__Activity__:
Scan the records for "SecondActivity" and copy each line that contains it.

╭──

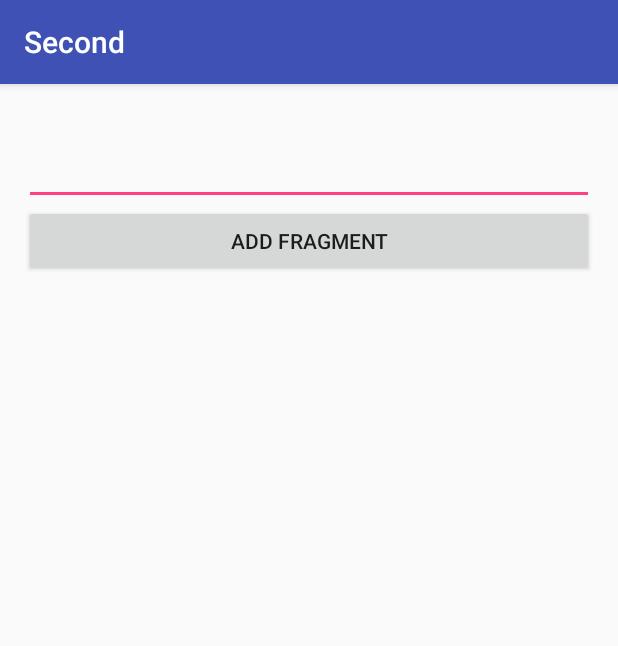
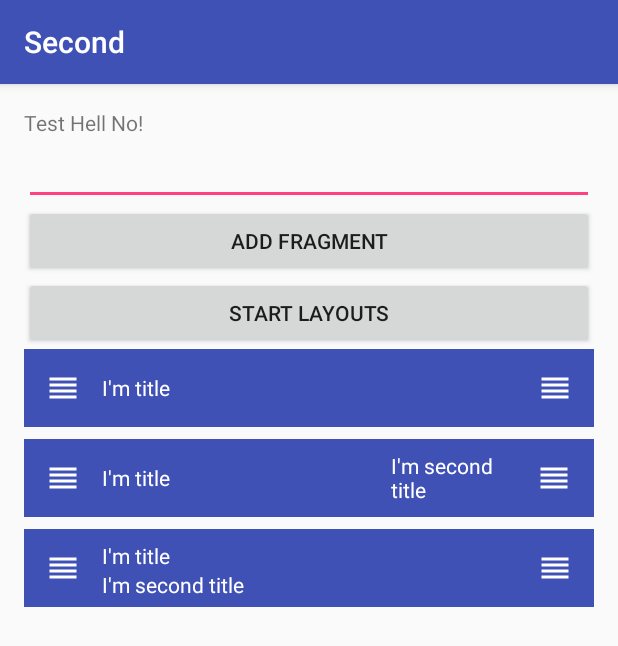
Before and after one commit to deniotokiari/training-epam-2016, an Android app: the SecondActivity screen opened directly, with no data from a screen before it, on a phone screen of 412 x 824 dp. Shown: the top 646 px of the screen. Run offline under Robolectric (Android 15) with nearby library versions, the phone set to English and light mode, and no system bars.

Commit message:
layouts examples added

```diff
--- a/MyApplication/app/build.gradle
+++ b/MyApplication/app/build.gradle
@@ -3,6 +3,7 @@
 android {
     compileSdkVersion 23
     buildToolsVersion "23.0.3"
+    publishNonDefault true
 
     defaultConfig {
         applicationId "com.example.mikhail_sianko.myapplication"
@@ -10,6 +11,7 @@
         targetSdkVersion 23
         versionCode 1
         versionName "1.0"
+        vectorDrawables.useSupportLibrary = true
     }
     buildTypes {
         release {
@@ -23,4 +25,6 @@
     compile fileTree(dir: 'libs', include: ['*.jar'])
     testCompile 'junit:junit:4.12'
     compile 'com.android.support:appcompat-v7:23.4.0'
+    compile 'com.android.support:design:23.4.0'
+    compile 'com.android.support:percent:23.4.0'
 }
--- a/MyApplication/app/src/main/AndroidManifest.xml
+++ b/MyApplication/app/src/main/AndroidManifest.xml
@@ -23,6 +23,9 @@
                 <action android:name="second"/>
             </intent-filter>
         </activity>
+        <activity android:name=".ui.LayoutsActivity"
+                  android:exported="true"
+            android:label="@string/label_layouts"/>
 
         <receiver android:name=".data.SomeReceiver">
             <intent-filter>
--- a/MyApplication/app/src/main/java/com/example/mikhail_sianko/myapplication/ui/FirstFragment.java
+++ b/MyApplication/app/src/main/java/com/example/mikhail_sianko/myapplication/ui/FirstFragment.java
@@ -25,7 +25,7 @@
     @Nullable
     @Override
     public View onCreateView(LayoutInflater inflater, @Nullable ViewGroup container, @Nullable Bundle savedInstanceState) {
-        View view = inflater.inflate(R.layout.fragment, container, false);
+        View view = inflater.inflate(R.layout.fragment_view, container, false);
 
 
         return view;
--- a/MyApplication/app/src/main/java/com/example/mikhail_sianko/myapplication/ui/MainActivity.java
+++ b/MyApplication/app/src/main/java/com/example/mikhail_sianko/myapplication/ui/MainActivity.java
@@ -19,6 +19,10 @@
 
     private EditText editText;
     private TextView textView;
+
+    public void onStartLayouts(View view) {
+        startActivity(new Intent(this, LayoutsActivity.class));
+    }
 
     @Override
     protected void onCreate(Bundle savedInstanceState) {
--- a/MyApplication/app/src/main/java/com/example/mikhail_sianko/myapplication/ui/SecondActivity.java
+++ b/MyApplication/app/src/main/java/com/example/mikhail_sianko/myapplication/ui/SecondActivity.java
@@ -1,62 +1,17 @@
 package com.example.mikhail_sianko.myapplication.ui;
 
-import android.content.Context;
-import android.content.Intent;
 import android.os.Bundle;
 import android.support.annotation.Nullable;
 import android.support.v7.app.AppCompatActivity;
-import android.view.View;
-import android.widget.TextView;
 
 import com.example.mikhail_sianko.myapplication.R;
 
-
-/**
- * Created by Alex Dzeshko on 30-Sep-16.
- */
-
 public class SecondActivity extends AppCompatActivity {
-
-    TextView textView;
-
-    boolean state;
 
     @Override
     protected void onCreate(@Nullable Bundle savedInstanceState) {
         super.onCreate(savedInstanceState);
         setContentView(R.layout.activity_main);
-        textView = (TextView) findViewById(R.id.textView);
-        onNewIntent(getIntent());
-        textView.setOnClickListener(new View.OnClickListener() {
-            @Override
-            public void onClick(View v) {
-                MainActivity.start(SecondActivity.this);
-            }
-        });
-
-        findViewById(R.id.btn_fragment).setOnClickListener(new View.OnClickListener() {
-            @Override
-            public void onClick(View v) {
-                addFragment();
-            }
-        });
     }
 
-    private void addFragment() {
-        state = !state;
-        getSupportFragmentManager().beginTransaction().add(R.id.container, FirstFragment.newInstance(state)).addToBackStack("state").commit();
-    }
-
-    @Override
-    protected void onNewIntent(Intent intent) {
-        super.onNewIntent(intent);
-        textView.setText(getIntent().getStringExtra("value"));
-    }
-
-    public static void start(Context context, String value) {
-        Intent intent = new Intent(context, SecondActivity.class);
-        intent.putExtra("value", value);
-        intent.setFlags(Intent.FLAG_ACTIVITY_NO_ANIMATION);
-        context.startActivity(intent);
-    }
 }
--- /dev/null
+++ b/MyApplication/app/src/main/java/com/example/mikhail_sianko/myapplication/view/MyCustomViewWithLayout.java
@@ -0,0 +1,44 @@
+package com.example.mikhail_sianko.myapplication.view;
+
+import android.annotation.TargetApi;
+import android.content.Context;
+import android.os.Build;
+import android.util.AttributeSet;
+import android.view.View;
+import android.widget.FrameLayout;
+import android.widget.Toast;
+
+import com.example.mikhail_sianko.myapplication.R;
+
+public class MyCustomViewWithLayout extends FrameLayout {
+
+    public MyCustomViewWithLayout(final Context context) {
+        super(context);
+        init(context, null);
+    }
+
+    public MyCustomViewWithLayout(final Context context, final AttributeSet attrs) {
+        super(context, attrs);
+        init(context, attrs);
+    }
+
+    public MyCustomViewWithLayout(final Context context, final AttributeSet attrs, final int defStyleAttr) {
+        super(context, attrs, defStyleAttr);
+        init(context, attrs);
+    }
+
+    @TargetApi(Build.VERSION_CODES.LOLLIPOP)
+    public MyCustomViewWithLayout(final Context context, final AttributeSet attrs, final int defStyleAttr, final int defStyleRes) {
+        super(context, attrs, defStyleAttr, defStyleRes);
+        init(context, attrs);
+    }
+
+
+
+    private void init(final Context pContext, final AttributeSet pAttrs) {
+        View.inflate(pContext, R.layout.view_my_custom_view_with_layout, this);
+        Toast.makeText(pContext, "I'm here", Toast.LENGTH_SHORT).show();
+        //TODO any custom logic
+    }
+
+}
--- /dev/null
+++ b/MyApplication/app/src/main/res/drawable/ic_reorder_white_24dp.xml
@@ -0,0 +1,9 @@
+<vector xmlns:android="http://schemas.android.com/apk/res/android"
+        android:width="24dp"
+        android:height="24dp"
+        android:viewportWidth="24.0"
+        android:viewportHeight="24.0">
+    <path
+        android:fillColor="#FFFFFFFF"
+        android:pathData="M3,15h18v-2L3,13v2zM3,19h18v-2L3,17v2zM3,11h18L21,9L3,9v2zM3,5v2h18L21,5L3,5z"/>
+</vector>
--- a/MyApplication/app/src/main/res/layout/activity_main.xml
+++ b/MyApplication/app/src/main/res/layout/activity_main.xml
@@ -26,8 +26,17 @@
         android:layout_width="match_parent"
         android:layout_height="wrap_content"
         android:text="add fragment"/>
+    <Button
+        android:layout_width="match_parent"
+        android:layout_height="wrap_content"
+        android:onClick="onStartLayouts"
+        android:text="start layouts"/>
+    <com.example.mikhail_sianko.myapplication.view.MyCustomViewWithLayout
+        android:layout_width="match_parent"
+        android:layout_height="wrap_content"/>
     <FrameLayout
         android:id="@+id/container"
         android:layout_width="match_parent"
-        android:layout_height="match_parent"></FrameLayout>
+        android:layout_height="match_parent"/>
+
 </LinearLayout>
--- /dev/null
+++ b/MyApplication/app/src/main/res/layout/view_bars.xml
@@ -0,0 +1,125 @@
+<?xml version="1.0" encoding="utf-8"?>
+<merge xmlns:tools="http://schemas.android.com/tools"
+       xmlns:app="http://schemas.android.com/apk/res-auto"
+       xmlns:android="http://schemas.android.com/apk/res/android"
+       tools:showIn="@layout/activity_layouts">
+
+
+    <FrameLayout
+        android:layout_width="match_parent"
+        android:layout_height="@dimen/default_icon_size"
+        android:background="?attr/colorPrimary"
+        >
+
+        <ImageButton
+            android:onClick="onHamburgerIconClick"
+            android:layout_width="@dimen/default_icon_size"
+            android:layout_height="@dimen/default_icon_size"
+            android:background="?attr/selectableItemBackground"
+            app:srcCompat="@drawable/ic_reorder_white_24dp"
+            android:layout_gravity="center_vertical"
+            />
+
+        <TextView
+            android:layout_width="match_parent"
+            android:layout_height="wrap_content"
+            android:text="I'm title"
+            android:layout_marginLeft="@dimen/default_icon_size"
+            android:layout_gravity="center_vertical"
+            android:textColor="@android:color/white"/>
+
+        <ImageButton
+            android:onClick="onHamburgerIconClick"
+            android:layout_width="@dimen/default_icon_size"
+            android:layout_height="@dimen/default_icon_size"
+            android:background="?attr/selectableItemBackground"
+            app:srcCompat="@drawable/ic_reorder_white_24dp"
+            android:layout_gravity="center_vertical|right"
+            />
+    </FrameLayout>
+
+    <LinearLayout
+        android:layout_marginTop="8dp"
+        android:layout_width="match_parent"
+        android:layout_height="@dimen/default_icon_size"
+        android:background="?attr/colorPrimary"
+        android:orientation="horizontal"
+        >
+
+        <ImageButton
+            android:onClick="onHamburgerIconClick"
+            android:layout_width="@dimen/default_icon_size"
+            android:layout_height="@dimen/default_icon_size"
+            android:background="?attr/selectableItemBackground"
+            app:srcCompat="@drawable/ic_reorder_white_24dp"
+            />
+
+        <TextView
+            android:layout_width="0dip"
+            android:layout_height="wrap_content"
+            android:layout_weight="0.7"
+            android:text="I'm title"
+            android:layout_gravity="center_vertical"
+            android:textColor="@android:color/white"/>
+
+        <TextView
+            android:layout_width="0dip"
+            android:layout_height="wrap_content"
+            android:layout_weight="0.3"
+            android:text="I'm second title"
+            android:layout_gravity="center_vertical"
+            android:textColor="@android:color/white"/>
+
+        <ImageButton
+            android:onClick="onHamburgerIconClick"
+            android:layout_width="@dimen/default_icon_size"
+            android:layout_height="@dimen/default_icon_size"
+            android:background="?attr/selectableItemBackground"
+            app:srcCompat="@drawable/ic_reorder_white_24dp"
+            />
+    </LinearLayout>
+
+    <RelativeLayout
+        android:layout_marginTop="8dp"
+        android:layout_width="match_parent"
+        android:layout_height="wrap_content"
+        android:background="?attr/colorPrimary"
+        android:orientation="horizontal"
+        >
+
+        <ImageButton
+            android:id="@+id/btn1"
+            android:onClick="onHamburgerIconClick"
+            android:layout_width="@dimen/default_icon_size"
+            android:layout_height="@dimen/default_icon_size"
+            android:background="?attr/selectableItemBackground"
+            app:srcCompat="@drawable/ic_reorder_white_24dp"
+            />
+
+        <TextView
+            android:id="@+id/text1"
+            android:layout_toRightOf="@id/btn1"
+            android:layout_width="wrap_content"
+            android:layout_height="wrap_content"
+            android:layout_marginTop="8dip"
+            android:text="I'm title"
+            android:textColor="@android:color/white"/>
+
+        <TextView
+            android:layout_width="wrap_content"
+            android:layout_height="wrap_content"
+            android:text="I'm second title"
+            android:layout_below="@id/text1"
+            android:layout_toRightOf="@id/btn1"
+            android:textColor="@android:color/white"/>
+
+        <ImageButton
+            android:onClick="onHamburgerIconClick"
+            android:layout_width="@dimen/default_icon_size"
+            android:layout_height="@dimen/default_icon_size"
+            android:layout_alignParentRight="true"
+            android:background="?attr/selectableItemBackground"
+            app:srcCompat="@drawable/ic_reorder_white_24dp"
+            />
+    </RelativeLayout>
+</merge>
--- /dev/null
+++ b/MyApplication/app/src/main/res/layout/view_my_custom_view_with_layout.xml
@@ -0,0 +1,13 @@
+<?xml version="1.0" encoding="utf-8"?>
+<LinearLayout xmlns:android="http://schemas.android.com/apk/res/android"
+              xmlns:app="http://schemas.android.com/apk/res-auto"
+              xmlns:tools="http://schemas.android.com/tools"
+              android:layout_width="match_parent"
+              android:layout_height="wrap_content"
+              android:orientation="vertical"
+              >
+
+    <include layout="@layout/view_bars"/>
+
+
+</LinearLayout>
--- /dev/null
+++ b/MyApplication/app/src/main/res/values-land/dimens.xml
@@ -0,0 +1,3 @@
+<resources>
+    <dimen name="default_icon_size">30dp</dimen>
+</resources>
--- a/MyApplication/app/src/main/res/values/dimens.xml
+++ b/MyApplication/app/src/main/res/values/dimens.xml
@@ -2,4 +2,5 @@
     <!-- Default screen margins, per the Android Design guidelines. -->
     <dimen name="activity_horizontal_margin">16dp</dimen>
     <dimen name="activity_vertical_margin">16dp</dimen>
+    <dimen name="default_icon_size">52dp</dimen>
 </resources>
--- a/MyApplication/app/src/main/res/values/strings.xml
+++ b/MyApplication/app/src/main/res/values/strings.xml
@@ -1,4 +1,5 @@
 <resources>
     <string name="app_name">My Application</string>
     <string name="label_second_activity">Second</string>
+    <string name="label_layouts">Layouts</string>
 </resources>
```
Also changed, not shown: MyApplication/app/src/main/java/com/example/mikhail_sianko/myapplication/ui/LayoutsActivity.java (added, +30 -0 lines), MyApplication/app/src/main/java/com/example/mikhail_sianko/myapplication/view/OneTimeButton.java (added, +59 -0 lines), MyApplication/app/src/main/res/layout-land/activity_layouts.xml (added, +19 -0 lines), MyApplication/app/src/main/res/layout/activity_layouts.xml (added, +33 -0 lines), MyApplication/app/src/main/res/layout/fragment_view.xml (renamed from MyApplication/app/src/main/res/layout/fragment.xml).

╰──

__Answer__:
Before and after one commit to deniotokiari/training-epam-2016, an Android app: the SecondActivity screen opened directly, with no data from a screen before it, on a phone screen of 412 x 824 dp. Shown: the top 646 px of the screen. Run offline under Robolectric (Android 15) with nearby library versions, the phone set to English and light mode, and no system bars.
--- a/MyApplication/app/src/main/java/com/example/mikhail_sianko/myapplication/ui/SecondActivity.java
+++ b/MyApplication/app/src/main/java/com/example/mikhail_sianko/myapplication/ui/SecondActivity.java
 public class SecondActivity extends AppCompatActivity {
-                MainActivity.start(SecondActivity.this);
-        Intent intent = new Intent(context, SecondActivity.class);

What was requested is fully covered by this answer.